_Work order_: Leave out all images and set down the records exactly as given.

--------------------------------

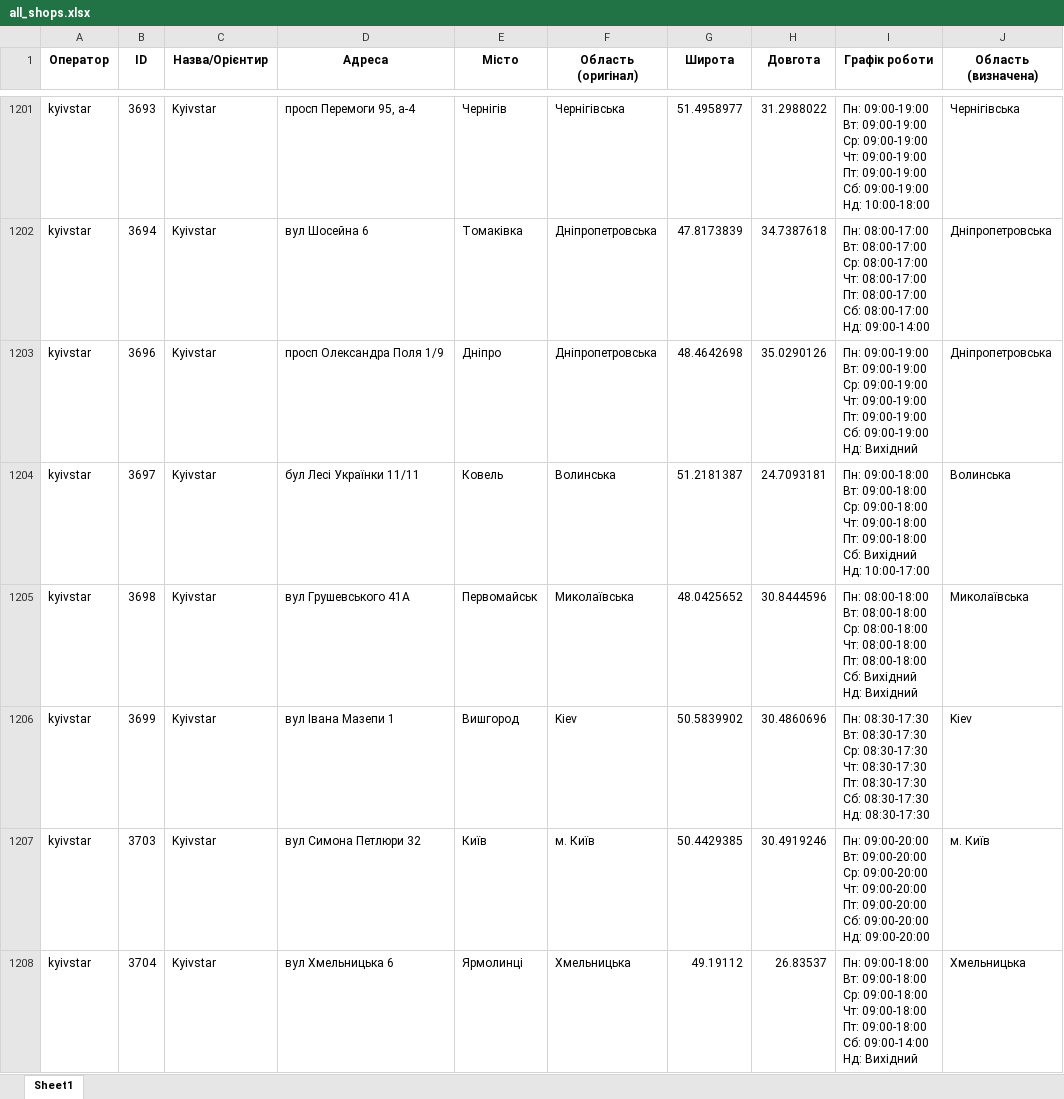
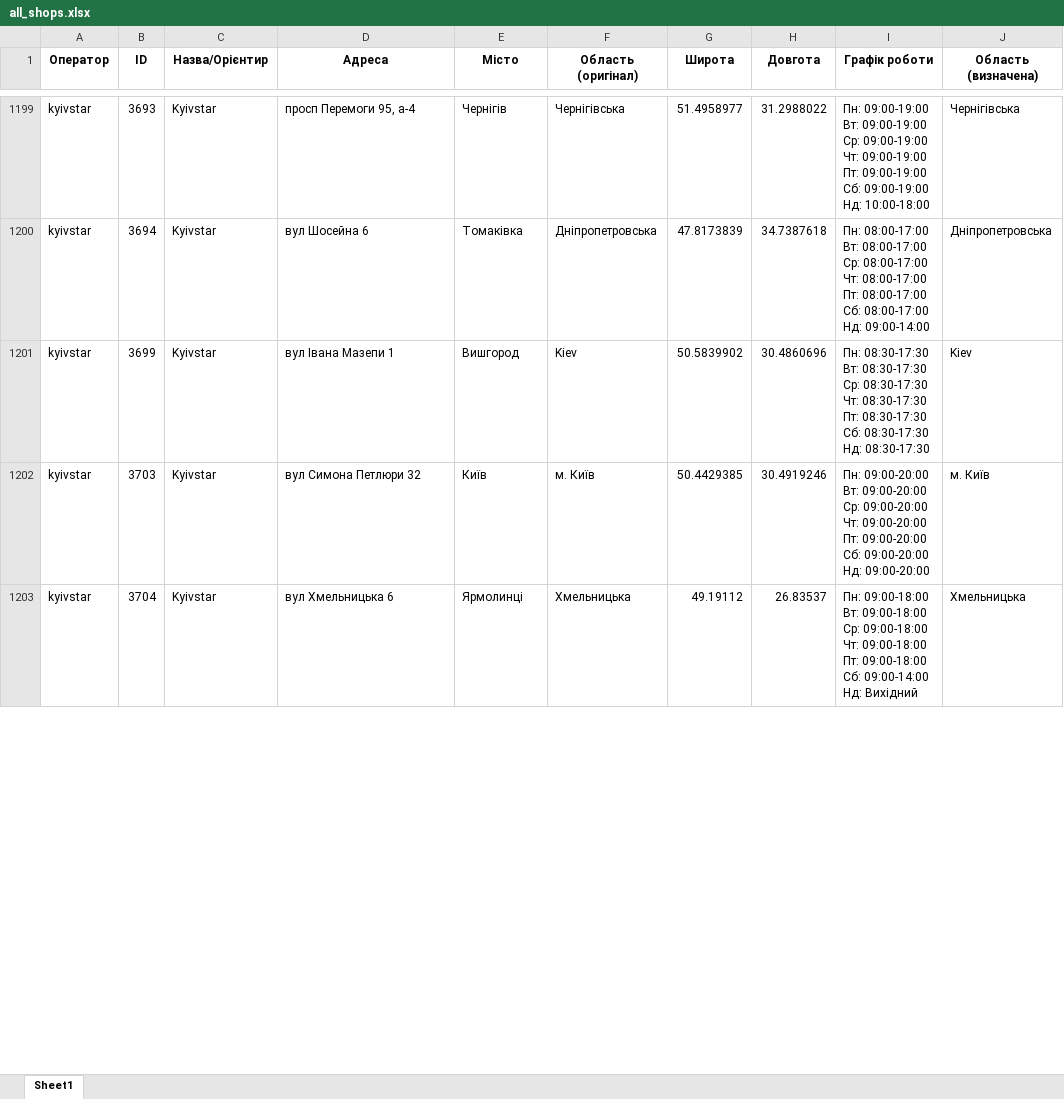
Before and after one commit to userMkovalov/ukraine-shops-map, an Excel workbook: all_shops.xlsx, sheet Sheet1, drawn as a sheet; only a part is shown, gaps mark what is left out; values as stored, in another font and other column widths than the file's, no borders; removed rows and columns are numbered as before the commit, all else as after; ↵ is a line break in a cell; the diff covers the shown part only; the diff names each change by its address in the sheet, - before the commit and + after, or states it on an @@ line.

```diff
--- a/all_shops.xlsx (sheet Sheet1)
+++ b/all_shops.xlsx (sheet Sheet1)
-row 1203: kyivstar | 3696 | Kyivstar | просп Олександра Поля 1/9 | Дніпро | Дніпропетровська | 48.4642698 | 35.0290126 | Пн: 09:00-19:00 ↵ Вт: 09:00-19:00 ↵ Ср: 09:00-19:00 ↵ Чт: 09:00-19:00 ↵ Пт: 09:00-19:00 ↵ Сб: 09:00-19:00 ↵ Нд: Вихідний | Дніпропетровська
-row 1204: kyivstar | 3697 | Kyivstar | бул Лесі Українки 11/11 | Ковель | Волинська | 51.2181387 | 24.7093181 | Пн: 09:00-18:00 ↵ Вт: 09:00-18:00 ↵ Ср: 09:00-18:00 ↵ Чт: 09:00-18:00 ↵ Пт: 09:00-18:00 ↵ Сб: Вихідний ↵ Нд: 10:00-17:00 | Волинська
-row 1205: kyivstar | 3698 | Kyivstar | вул Грушевського 41А | Первомайськ | Миколаївська | 48.0425652 | 30.8444596 | Пн: 08:00-18:00 ↵ Вт: 08:00-18:00 ↵ Ср: 08:00-18:00 ↵ Чт: 08:00-18:00 ↵ Пт: 08:00-18:00 ↵ Сб: Вихідний ↵ Нд: Вихідний | Миколаївська
```
Also changed, not shown: 5 added rows and 2 removed rows elsewhere in this sheet, 1 other file.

--------------------------------

_Solution below_:
Before and after one commit to userMkovalov/ukraine-shops-map, an Excel workbook: all_shops.xlsx, sheet Sheet1, drawn as a sheet; only a part is shown, gaps mark what is left out; values as stored, in another font and other column widths than the file's, no borders; removed rows and columns are numbered as before the commit, all else as after; ↵ is a line break in a cell; the diff covers the shown part only; the diff names each change by its address in the sheet, - before the commit and + after, or states it on an @@ line.

```diff
--- a/all_shops.xlsx (sheet Sheet1)
+++ b/all_shops.xlsx (sheet Sheet1)
-row 1203: kyivstar | 3696 | Kyivstar | просп Олександра Поля 1/9 | Дніпро | Дніпропетровська | 48.4642698 | 35.0290126 | Пн: 09:00-19:00 ↵ Вт: 09:00-19:00 ↵ Ср: 09:00-19:00 ↵ Чт: 09:00-19:00 ↵ Пт: 09:00-19:00 ↵ Сб: 09:00-19:00 ↵ Нд: Вихідний | Дніпропетровська
-row 1204: kyivstar | 3697 | Kyivstar | бул Лесі Українки 11/11 | Ковель | Волинська | 51.2181387 | 24.7093181 | Пн: 09:00-18:00 ↵ Вт: 09:00-18:00 ↵ Ср: 09:00-18:00 ↵ Чт: 09:00-18:00 ↵ Пт: 09:00-18:00 ↵ Сб: Вихідний ↵ Нд: 10:00-17:00 | Волинська
-row 1205: kyivstar | 3698 | Kyivstar | вул Грушевського 41А | Первомайськ | Миколаївська | 48.0425652 | 30.8444596 | Пн: 08:00-18:00 ↵ Вт: 08:00-18:00 ↵ Ср: 08:00-18:00 ↵ Чт: 08:00-18:00 ↵ Пт: 08:00-18:00 ↵ Сб: Вихідний ↵ Нд: Вихідний | Миколаївська
```
Also changed, not shown: 5 added rows and 2 removed rows elsewhere in this sheet, 1 other file.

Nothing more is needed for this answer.